[Task item] In the entries, find all lines that hold the word "required" and copy them.

[Web page edit records]
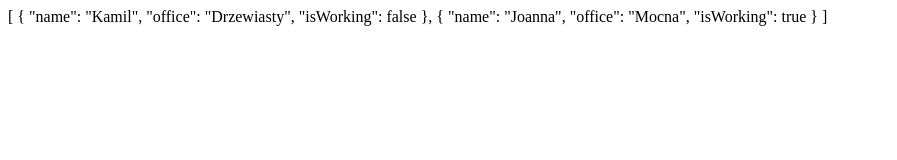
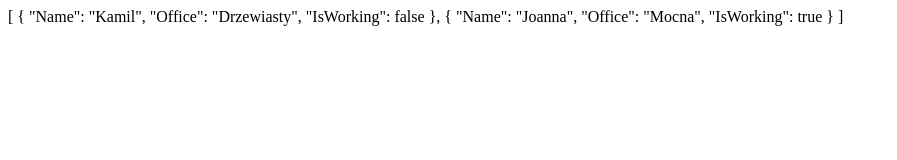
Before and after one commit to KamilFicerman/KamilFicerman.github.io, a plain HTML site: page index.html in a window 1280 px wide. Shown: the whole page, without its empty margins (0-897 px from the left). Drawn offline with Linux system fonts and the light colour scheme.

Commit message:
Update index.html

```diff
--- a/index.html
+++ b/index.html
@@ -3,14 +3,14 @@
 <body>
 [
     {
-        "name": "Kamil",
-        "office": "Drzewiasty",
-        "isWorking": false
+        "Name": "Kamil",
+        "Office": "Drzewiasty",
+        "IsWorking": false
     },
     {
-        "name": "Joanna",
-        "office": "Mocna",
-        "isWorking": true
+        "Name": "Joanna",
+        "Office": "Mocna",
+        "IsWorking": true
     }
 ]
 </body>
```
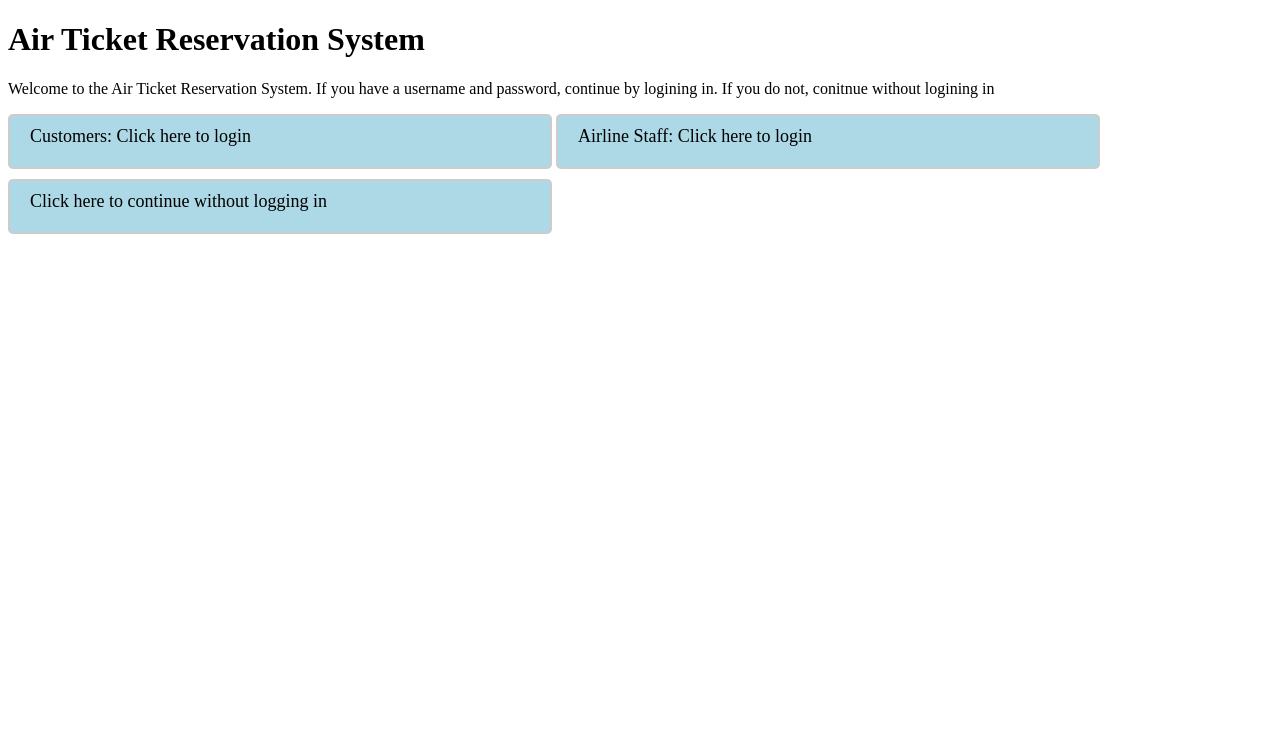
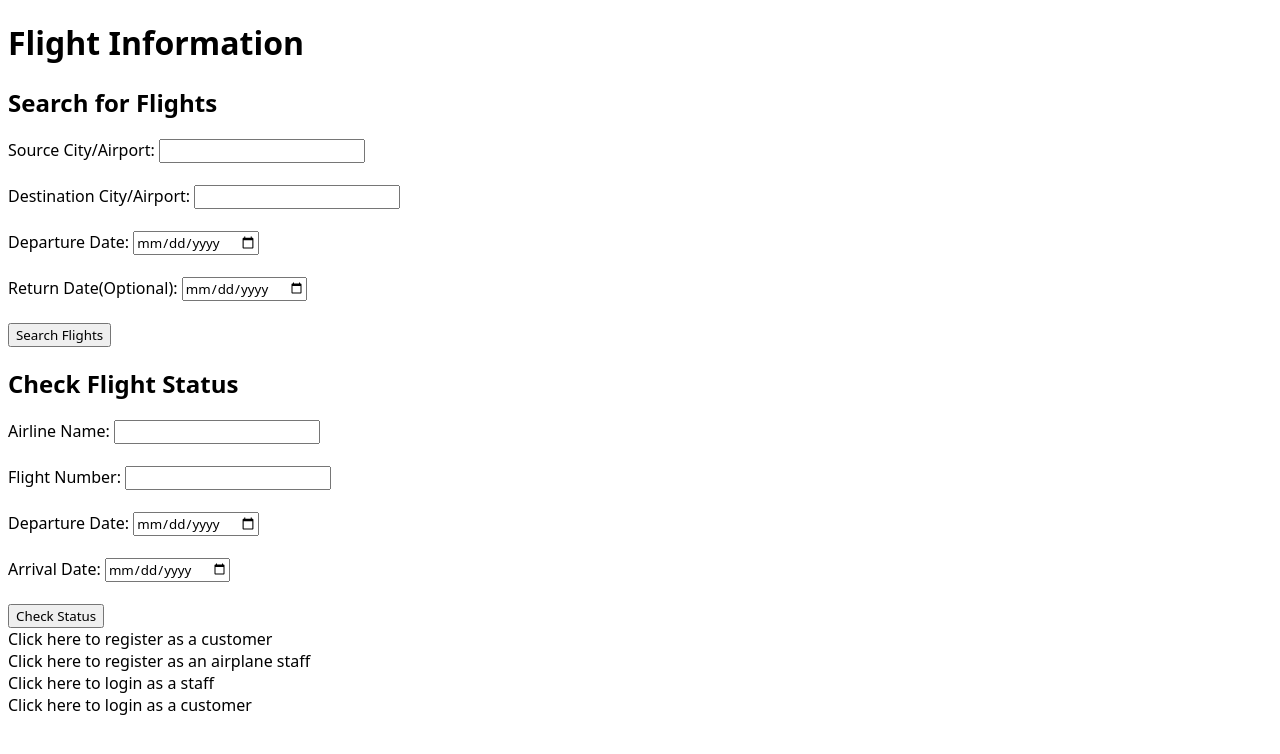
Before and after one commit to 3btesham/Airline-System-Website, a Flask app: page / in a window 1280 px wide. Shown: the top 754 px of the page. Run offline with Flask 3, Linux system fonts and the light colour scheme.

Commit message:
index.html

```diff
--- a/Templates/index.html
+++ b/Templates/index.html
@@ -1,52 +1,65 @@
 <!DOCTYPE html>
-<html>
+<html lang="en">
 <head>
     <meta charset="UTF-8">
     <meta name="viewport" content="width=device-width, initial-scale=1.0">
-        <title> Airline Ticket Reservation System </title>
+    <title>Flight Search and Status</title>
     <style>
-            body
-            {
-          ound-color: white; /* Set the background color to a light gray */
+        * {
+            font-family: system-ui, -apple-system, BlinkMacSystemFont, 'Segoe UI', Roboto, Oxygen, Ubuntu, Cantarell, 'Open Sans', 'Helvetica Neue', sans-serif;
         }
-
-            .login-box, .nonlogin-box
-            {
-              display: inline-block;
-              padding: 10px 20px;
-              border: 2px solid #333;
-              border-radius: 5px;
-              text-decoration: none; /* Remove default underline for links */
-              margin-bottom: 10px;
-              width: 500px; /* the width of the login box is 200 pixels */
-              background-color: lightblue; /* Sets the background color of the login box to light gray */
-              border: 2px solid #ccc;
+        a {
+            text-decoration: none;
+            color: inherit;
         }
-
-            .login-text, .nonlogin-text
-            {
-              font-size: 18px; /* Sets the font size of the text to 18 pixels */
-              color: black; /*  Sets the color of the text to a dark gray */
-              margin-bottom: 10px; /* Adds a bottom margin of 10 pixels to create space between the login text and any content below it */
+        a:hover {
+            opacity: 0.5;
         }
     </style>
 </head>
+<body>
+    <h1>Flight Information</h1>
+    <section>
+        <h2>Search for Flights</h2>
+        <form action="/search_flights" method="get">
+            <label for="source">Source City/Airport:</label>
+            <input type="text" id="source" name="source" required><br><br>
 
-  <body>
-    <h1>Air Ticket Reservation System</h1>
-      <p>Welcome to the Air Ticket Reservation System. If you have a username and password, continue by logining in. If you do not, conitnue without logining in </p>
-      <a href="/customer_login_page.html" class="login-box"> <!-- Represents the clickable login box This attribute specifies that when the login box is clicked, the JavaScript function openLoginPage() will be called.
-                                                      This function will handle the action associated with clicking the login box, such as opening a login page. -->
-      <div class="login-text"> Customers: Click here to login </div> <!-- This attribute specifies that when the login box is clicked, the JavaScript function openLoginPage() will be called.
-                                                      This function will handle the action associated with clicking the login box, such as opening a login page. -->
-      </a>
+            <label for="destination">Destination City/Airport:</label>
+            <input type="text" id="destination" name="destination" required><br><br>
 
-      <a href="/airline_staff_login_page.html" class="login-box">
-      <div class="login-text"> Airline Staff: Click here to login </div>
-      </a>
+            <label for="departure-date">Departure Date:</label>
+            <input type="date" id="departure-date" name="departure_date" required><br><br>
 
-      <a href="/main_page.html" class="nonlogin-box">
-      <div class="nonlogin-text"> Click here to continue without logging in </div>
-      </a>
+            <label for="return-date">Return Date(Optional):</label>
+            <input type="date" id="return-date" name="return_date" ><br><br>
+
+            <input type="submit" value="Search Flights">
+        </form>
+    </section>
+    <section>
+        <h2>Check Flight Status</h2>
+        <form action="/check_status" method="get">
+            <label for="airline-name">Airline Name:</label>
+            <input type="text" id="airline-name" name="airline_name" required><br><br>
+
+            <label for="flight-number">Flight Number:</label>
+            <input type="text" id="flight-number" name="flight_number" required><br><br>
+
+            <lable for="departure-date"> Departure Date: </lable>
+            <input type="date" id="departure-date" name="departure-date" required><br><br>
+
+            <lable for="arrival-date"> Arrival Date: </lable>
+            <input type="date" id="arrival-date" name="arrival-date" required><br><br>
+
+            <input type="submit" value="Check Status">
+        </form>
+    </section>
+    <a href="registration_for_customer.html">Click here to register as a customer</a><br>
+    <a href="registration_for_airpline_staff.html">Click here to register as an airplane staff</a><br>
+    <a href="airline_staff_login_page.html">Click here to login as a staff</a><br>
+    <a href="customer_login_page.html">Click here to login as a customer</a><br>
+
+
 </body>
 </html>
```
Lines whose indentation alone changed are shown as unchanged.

--

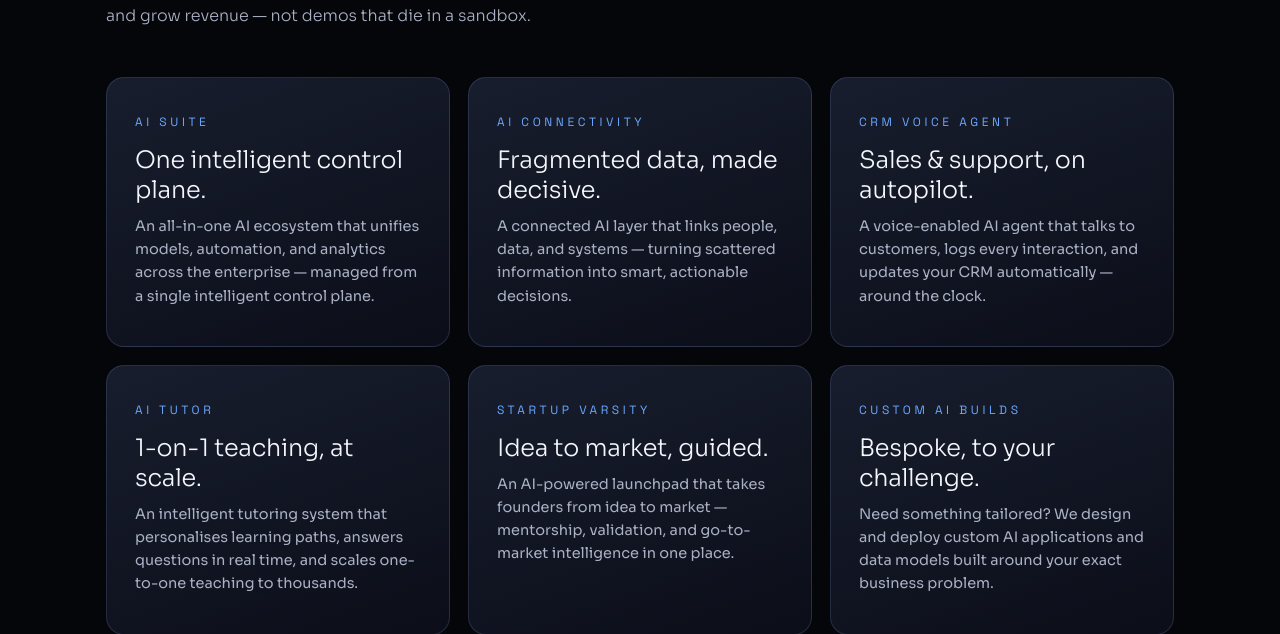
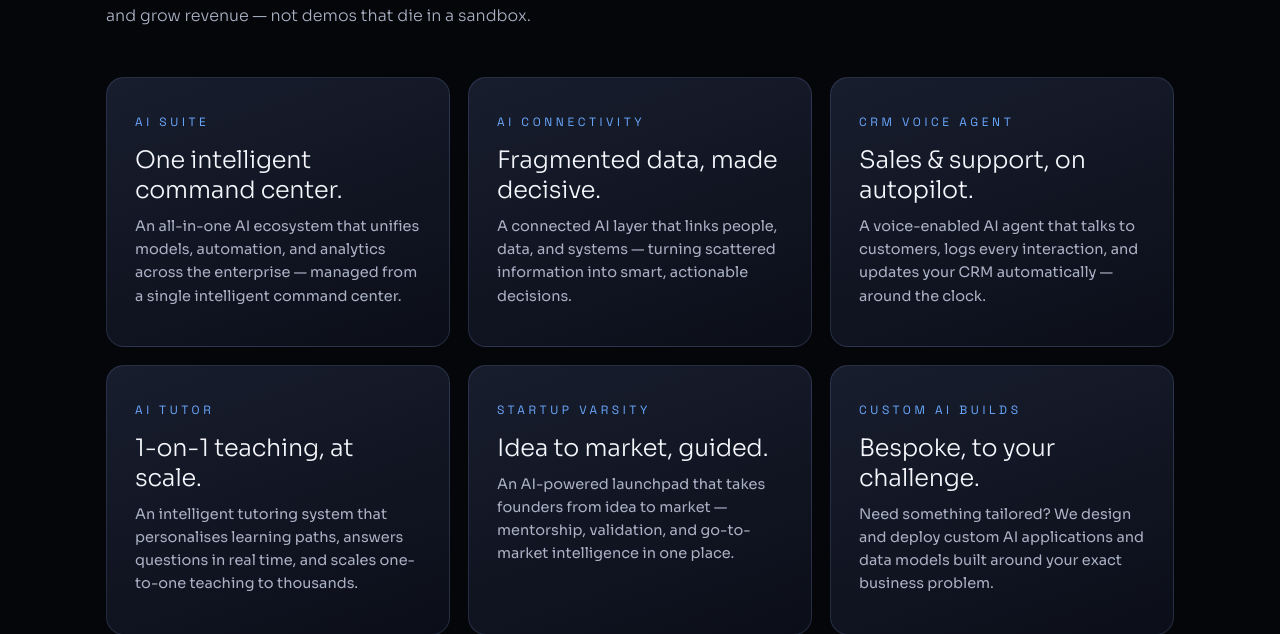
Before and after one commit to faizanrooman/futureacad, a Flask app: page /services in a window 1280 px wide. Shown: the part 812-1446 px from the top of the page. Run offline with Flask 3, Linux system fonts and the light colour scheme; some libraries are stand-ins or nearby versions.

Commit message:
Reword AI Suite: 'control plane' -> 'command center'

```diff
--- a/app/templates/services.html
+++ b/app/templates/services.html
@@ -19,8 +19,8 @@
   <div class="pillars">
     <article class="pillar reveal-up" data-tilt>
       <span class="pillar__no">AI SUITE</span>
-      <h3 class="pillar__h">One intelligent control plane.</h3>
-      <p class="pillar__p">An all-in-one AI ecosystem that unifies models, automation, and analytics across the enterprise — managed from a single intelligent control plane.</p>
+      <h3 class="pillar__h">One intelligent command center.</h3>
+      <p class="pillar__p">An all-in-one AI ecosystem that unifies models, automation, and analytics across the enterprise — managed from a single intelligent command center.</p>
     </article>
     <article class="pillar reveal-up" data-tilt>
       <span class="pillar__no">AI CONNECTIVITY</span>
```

[Answer box]
+            <input type="text" id="source" name="source" required><br><br>
+            <input type="text" id="destination" name="destination" required><br><br>
+            <input type="date" id="departure-date" name="departure_date" required><br><br>
+            <input type="text" id="airline-name" name="airline_name" required><br><br>
+            <input type="text" id="flight-number" name="flight_number" required><br><br>
+            <input type="date" id="departure-date" name="departure-date" required><br><br>
+            <input type="date" id="arrival-date" name="arrival-date" required><br><br>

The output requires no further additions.